Reviewed by Gerald Duff
Acclaimed writer Rod Davis in his new novel provides a mystery, the first in what promises to be a series featuring a part-time writer, TV announcer, private investigator, Vietnam veteran, and world-weary survivor named Jack Prine. He lives in New Orleans, but not in the French Quarter. Instead he prefers a location in what he believes to be a more realistic and honest part of the Big Easy, a section known as Faubourg Marigny, downriver from the Quarter and characterized by having less character than the Vieux Carre. It is on the edge of significance and metaphor, and that’s where Jack Prine has learned he can best endure the life he now leads.
The title of the novel, an unusual geographic reference, gains weight as the narrative progresses, since the true subject matter of Davis’s concern is not simply the murder of a young black man, its reason, its solution, and its playing out of the plot of identifying the guilty and supplying the emotional release the reader experiences from the punishment the miscreants so richly merit and receive. Instead, Davis presents a piercing look into the heart of the geographic and emotional location of his protagonist and his journey from jaundiced estrangement into a renewed connection with the ordinary definition of what it is to be human. In the process, Davis teases the reader into a consideration of what the words South and America mean in the new millennium.
Any novelist who places the action of a narrative in New Orleans seems compelled by the mythic power of that place to feature the city itself as a character in the tale that’s told. The danger for the writer is the temptation to slip into travelogue mode, to lose focus, and to end up in another clichéd recitation of the charms and alarms of the Crescent City. Davis does not make that mistake. He uses the fact and character of New Orleans and the Mississippi Delta where his characters wander and are pursued not as stage dressing but as theme and chorus to the action of his plot. “Bring what you will,” Jack Prine says at one point, “roll-on Big Muddy. You murky end of a big river.”
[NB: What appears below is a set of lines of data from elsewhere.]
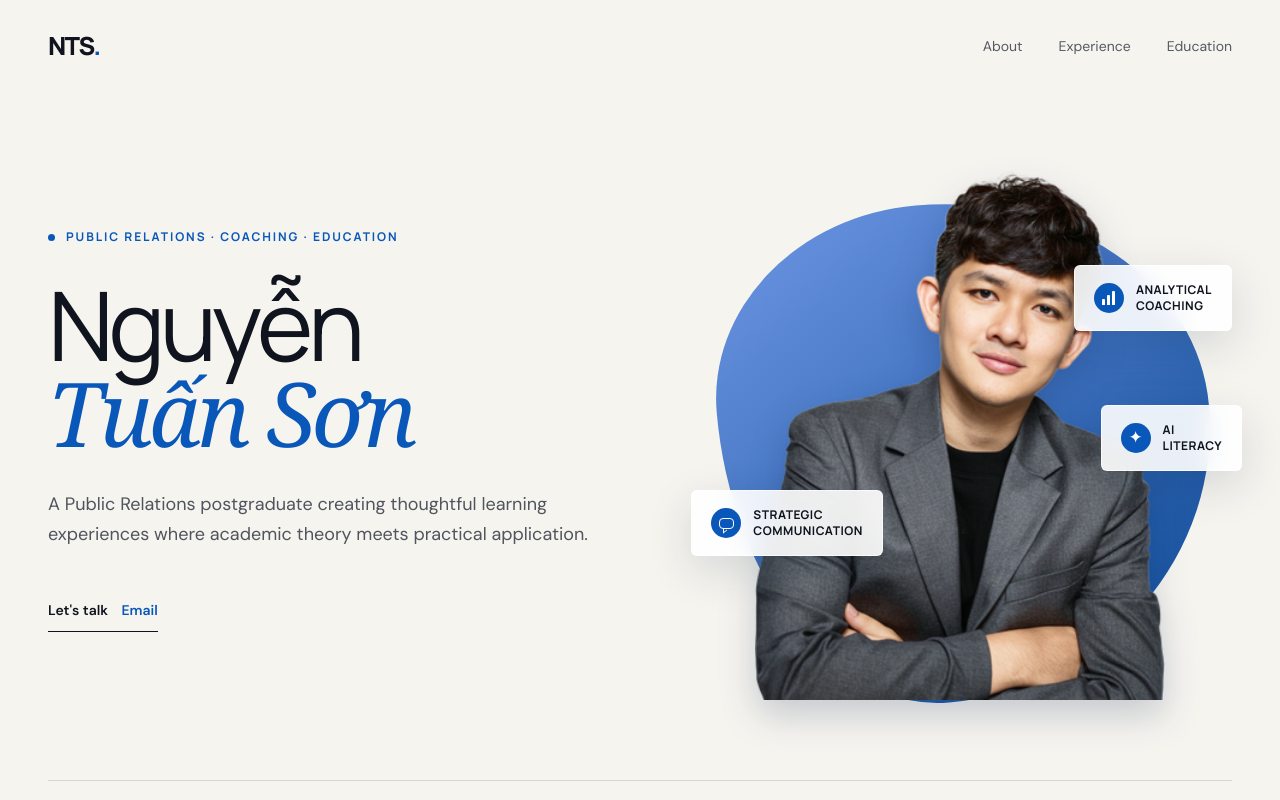
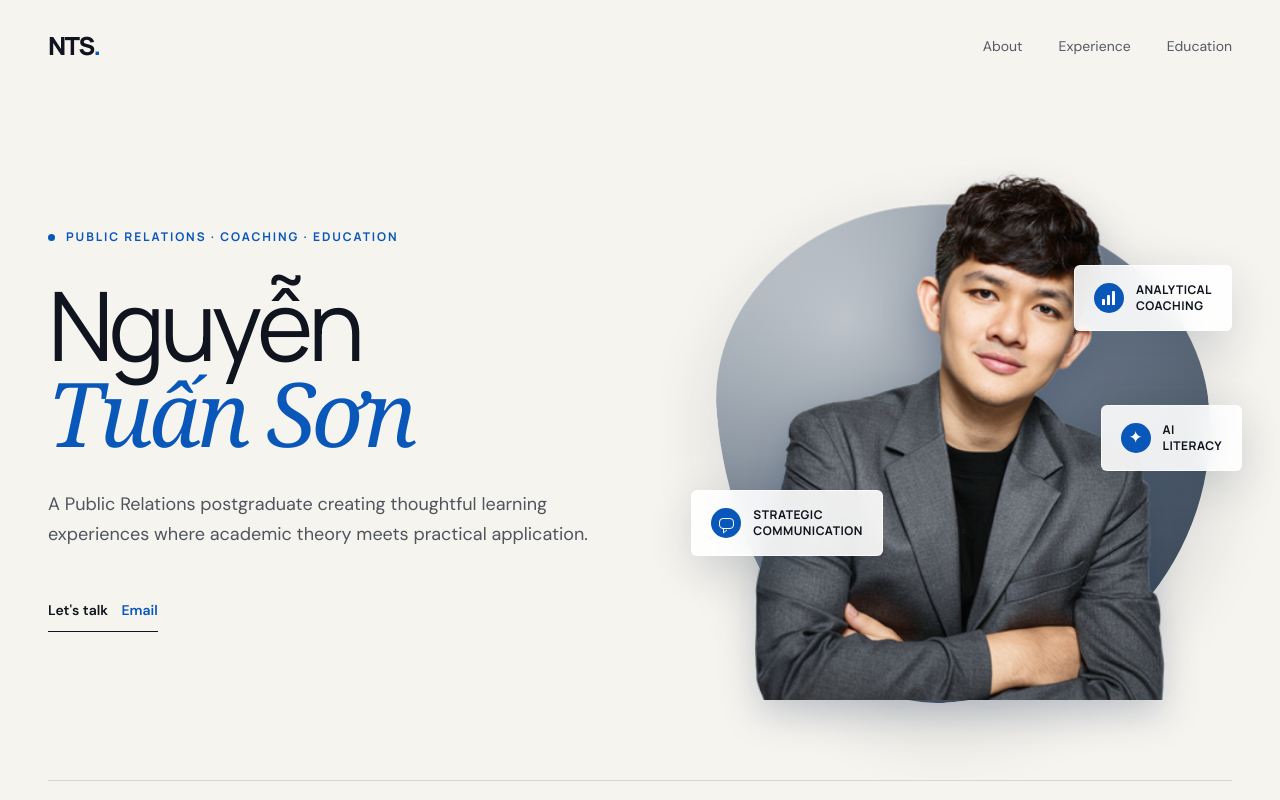
Before and after one commit to lightseekers3275-art/nguyen-tuan-son-cv, a Next.js app: page / in a window 1280 px wide. Shown: the top 800 px of the page. Built offline with nearby package versions, Linux system fonts and the light colour scheme.

Commit message:
Refine portrait backdrop with navy gray gradient

```diff
--- a/app/globals.css
+++ b/app/globals.css
@@ -66,9 +66,12 @@ h1 em { display: inline-block; font-size: .93em; letter-spacing: -.04em; }
 
 .portraitWrap { align-self: center; height: 540px; position: relative; }
 .blueBlob {
-  background: linear-gradient(145deg, #6a96ec, #054a9e);
+  background:
+    radial-gradient(circle at 28% 22%, rgba(255,255,255,.42), transparent 38%),
+    linear-gradient(145deg, #aeb8c4 0%, #68798d 48%, #24384f 100%);
   border-radius: 44% 56% 58% 42% / 38% 45% 55% 62%;
-  filter: saturate(.9);
+  box-shadow: inset 0 1px 0 rgba(255,255,255,.32), 0 24px 70px rgba(21,36,55,.14);
+  filter: saturate(.72);
   inset: 42px 20px 0 34px;
   position: absolute;
   transform: rotate(-5deg);
```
The South of the title of Davis’s novel is realized and presented as sunshine and subterfuge, surface cordiality and hidden judgment, the deep and lasting joys and sorrows of family, the relishing of the sensual, the consolations of religious belief (whether Christian or vodou), the indwelling violence beneath the surface of human interactions, the beauty and love of the land, the mythic dimensions of the Mississippi River valley, the issues of race, and finally the essence of the region mythically — what seems to be versus what is.
What Rod Davis tackles masterfully in this faux hard-boiled mystery is the capturing in a simple plot of murder, investigation, solution, and deserved punishment of the essential truths of what it is to be born, nurtured, schooled, and acclimated to existence in the American South. The issues he presents in riveting prose edged with darkness and dread are what Faulkner, Welty, O’Connor, Tennessee Williams, and a host of other writers of fiction, major and minor, have addressed. What does it mean to say South? What does it mean to say America.
Jack Prine has no settled answers, but his struggle to understand the nature of where he truly lives provides this powerfully fascinating novel with energy, soul, and a hope that he’ll return in another narrative to treat further what he calls “the hard shadowed streets of the Vieux Carre, the American landfall for the fallen.”